Both optimism and business in the UK financial services industry slumped to new lows in the final quarter of 2002, reversing a surge in optimism during the third quarter of the year. Or so says the latest quarterly survey of City opinion by the Confederation of British Industry and Price Waterhouse Coopers (PwC).
Nearly a third (31 per cent) of companies surveyed said business volumes fell over the period, and only a fifth (21 per cent) experienced any rise in activity. This balance of minus 10 is a steep decline in confidence. It compares with a balance of zero in the first and second quarters of 2002 and of plus 43 in the second quarter. Respondents were less negative about the next three months but still expect business volumes to fall.
The level of business both at home and overseas, says the survey, has also fallen further below normal. A balance of minus 36 in this survey compares with minus 8 in September.
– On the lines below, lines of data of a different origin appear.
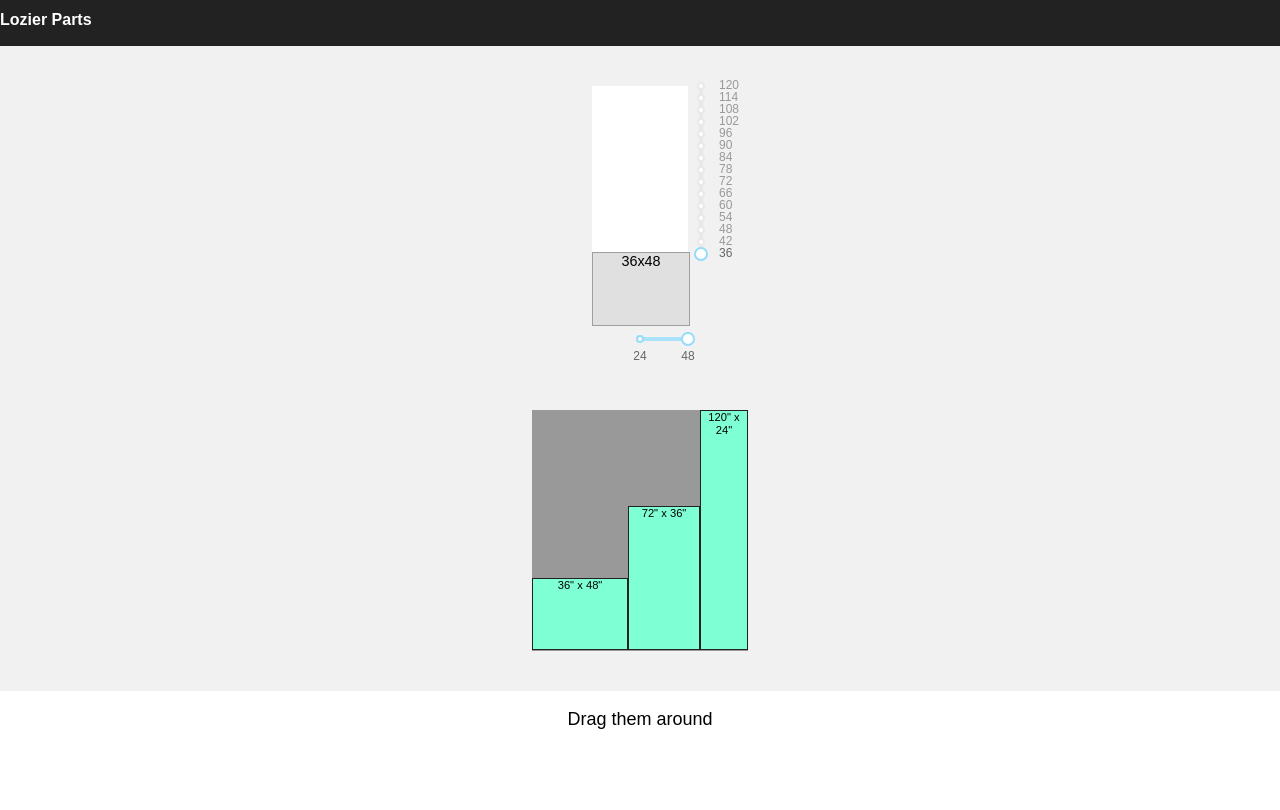
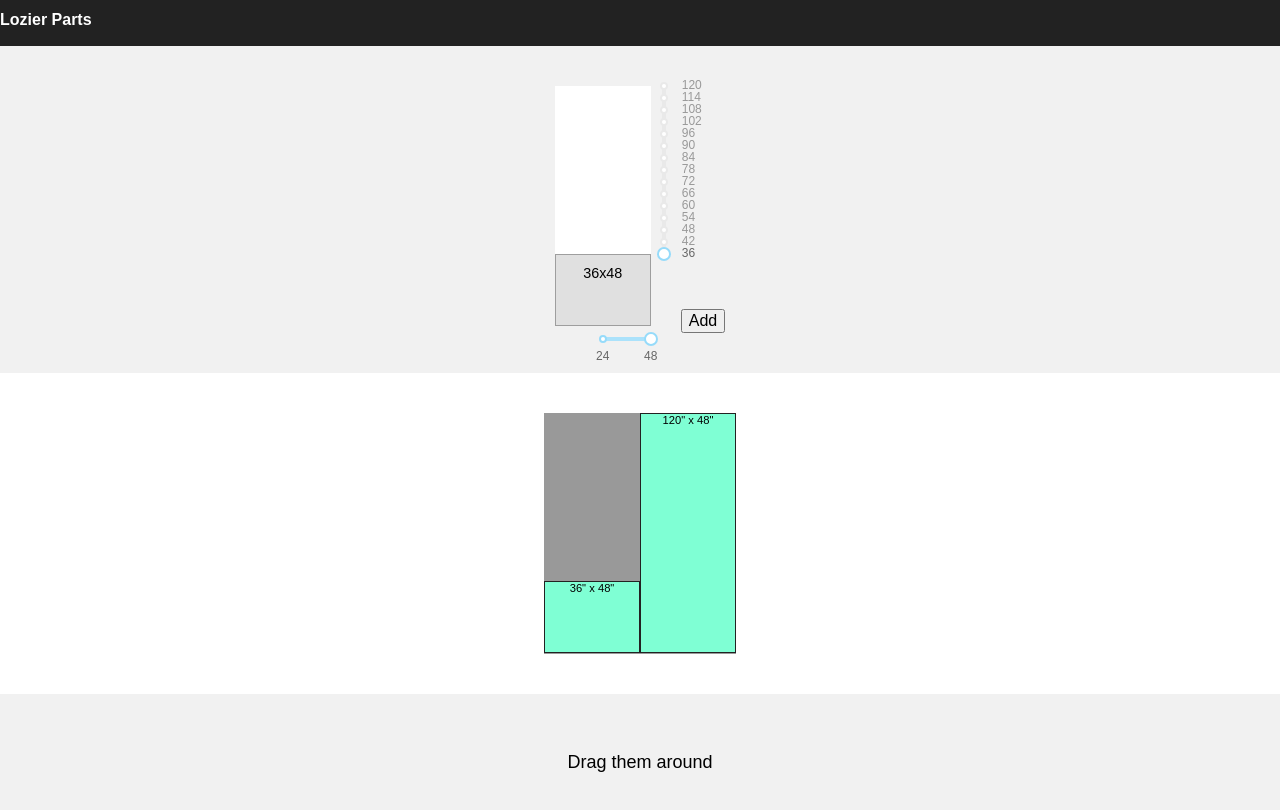
Before and after one commit to jstudenski/lozier-part-generator, a React (Create React App) app: page / in a window 1280 px wide. Shown: the top 810 px of the page. Built offline with nearby package versions, Linux system fonts and the light colour scheme.

Commit message:
row styling

```diff
--- a/src/App.css
+++ b/src/App.css
@@ -62,9 +62,18 @@
   bottom: 0px;
   left: 0px;
   position: absolute;
+  box-sizing: border-box;
+  padding-top: 10px;
 }
 
 .row {
-  background-color: #f1f1f1;
   padding: 40px;
 }
+
+.row:nth-child(even) {
+  background: #f1f1f1;
+}
+
+.add-btn {
+  margin-left: 30px;
+}
--- a/src/App.js
+++ b/src/App.js
@@ -6,7 +6,12 @@ import Slider from 'rc-slider';
 import 'rc-slider/assets/index.css';
 
 const Fixture = SortableElement(({value}) =>
-  <div className="Fixture" style={{width: (value.width*2), height: (value.height*2)}}>
+  <div
+    className="Fixture"
+    style={{
+      width: (value.width*2),
+      height: (value.height*2)
+  }}>
     {value.height}" x {value.width}"
   </div>
 );
@@ -29,7 +34,9 @@ const SortableList = SortableContainer(({items}) => {
 
 
 class SortableComponent extends Component {
-  state = {
+  constructor(props) {
+    super(props);
+    this.state = {
       items:[
         {
           name: '4ft',
@@ -37,16 +44,12 @@ class SortableComponent extends Component {
           height: 36,
         },
         {
-        name: '3ft',
-        width: 36,
-        height: 72,
-      },
-      {
           name: '2ft',
-        width: 24,
+          width: 48,
           height: 120,
         },
       ]
+  }
 
     // items:[[
     //   {
@@ -125,14 +128,38 @@ const horizontalMarks = {
   24: '24',
 };
 
-
 class App extends Component {
   constructor(props){
     super(props);
     this.state = {
       verticalBound: 36,
       horizontalBound: 48,
+      items: [
+        {
+          name: '4ft',
+          width: 48,
+          height: 36,
+        },
+        {
+          name: '2ft',
+          width: 24,
+          height: 120,
+        },
+      ]
     };
+    this.addFixture = this.addFixture.bind(this);
+  }
+
+  addFixture(e) {
+
+
+    const temp = {
+      width: this.state.horizontalBound,
+      height: this.state.verticalBound,
+    }
+    console.log(temp)
+    this.setState({ myArray: [...this.state.myArray, ...[1,2,3] ] })
+    // this.setState({ items: [...this.state.items, temp] })
   }
 
 
@@ -182,13 +209,19 @@ class App extends Component {
               {this.state.verticalBound}x{this.state.horizontalBound}
             </div>
           </div>
+          <button onClick={this.addFixture} className="add-btn">Add</button>
         </div>
         <div className="row">
-        <SortableComponent></SortableComponent>
+        <SortableComponent
+
+        >
+        </SortableComponent>
         </div>
+        <div className="row">
           <p className="App-intro">
             Drag them around
           </p>
+        </div>
       </div>
     );
   }
```
Lines whose indentation alone changed are shown as unchanged.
For the industry as a whole, it is the steepest falling business volumes since December 1992. “Despite a modest economic pick-up and a period of stabilisation in world equity markets, business optimism has deteriorated over the past three months,” says the survey. “A balance of minus 16 in this survey follows minus 1 in September. Optimism has not fallen this fast since September 2001.”
However, the overall decline masks differences between individual sectors within the industry. General insurers, for example, reported huge growth in business volumes, with every respondent seeing an increase. Finance houses also experienced a significant rate of growth. By contrast, substantial declines were experienced by fund managers, life insurers, insurance brokers and stockbrokers.
“The industry ended 2002 in a worried frame of mind, reflecting
growing concerns about a slowdown in personal sector business and specific fears on the state of the housing market,” says John Hitchins, UK Banking Leader at PricewaterhouseCoopers. ” More jobs are likely to be lost in 2003 as firms grapple with their cost bases in the face of uncertain income prospects.” Ian McCafferty, CBI Chief Economist, adds: “2002 was a difficult
year for many parts of the financial services industry especially
those affected by the performance of the stock market. Across the sector as a whole, the sharp rebound reported in the April to June quarter prompted hopes that the industry would return to its more
normal pattern of continuous expansion. But subsequent surveys, including this latest snapshot, show that difficult conditions remain.”
Overall profitability has fallen after increasing in the two previous quarters. Companies have again reduced total costs and costs per transaction, and expect to go on doing that over the next quarter. But commissions, fees and premiums have fallen by more than costs.
Level of demand and domestic competition are again the most significant expected constraints on business over the next twelve months but they are concerning more respondents than in the last survey. Both were mentioned by a higher percentage of respondents than in September.
Employment in financial services fell for the first time since the March survey but by less than had been expected. Employment is expected to decline more severely over the next three months, though the recent pattern has been for employment to hold up better than anticipated.
Firms reported the fastest growth in the value of their internet activity since the e-business section of the survey began two years ago. The previous survey had suggested the steady growth of internet business had stalled but it seems to have been reinvigorated. However growth was still well below expectations.
A balance of minus 25 suggests many more firms are seeing expectations frustrated than are seeing them met.
The survey was conducted between 25 November and 4 December 2002. A total of 103 companies responded.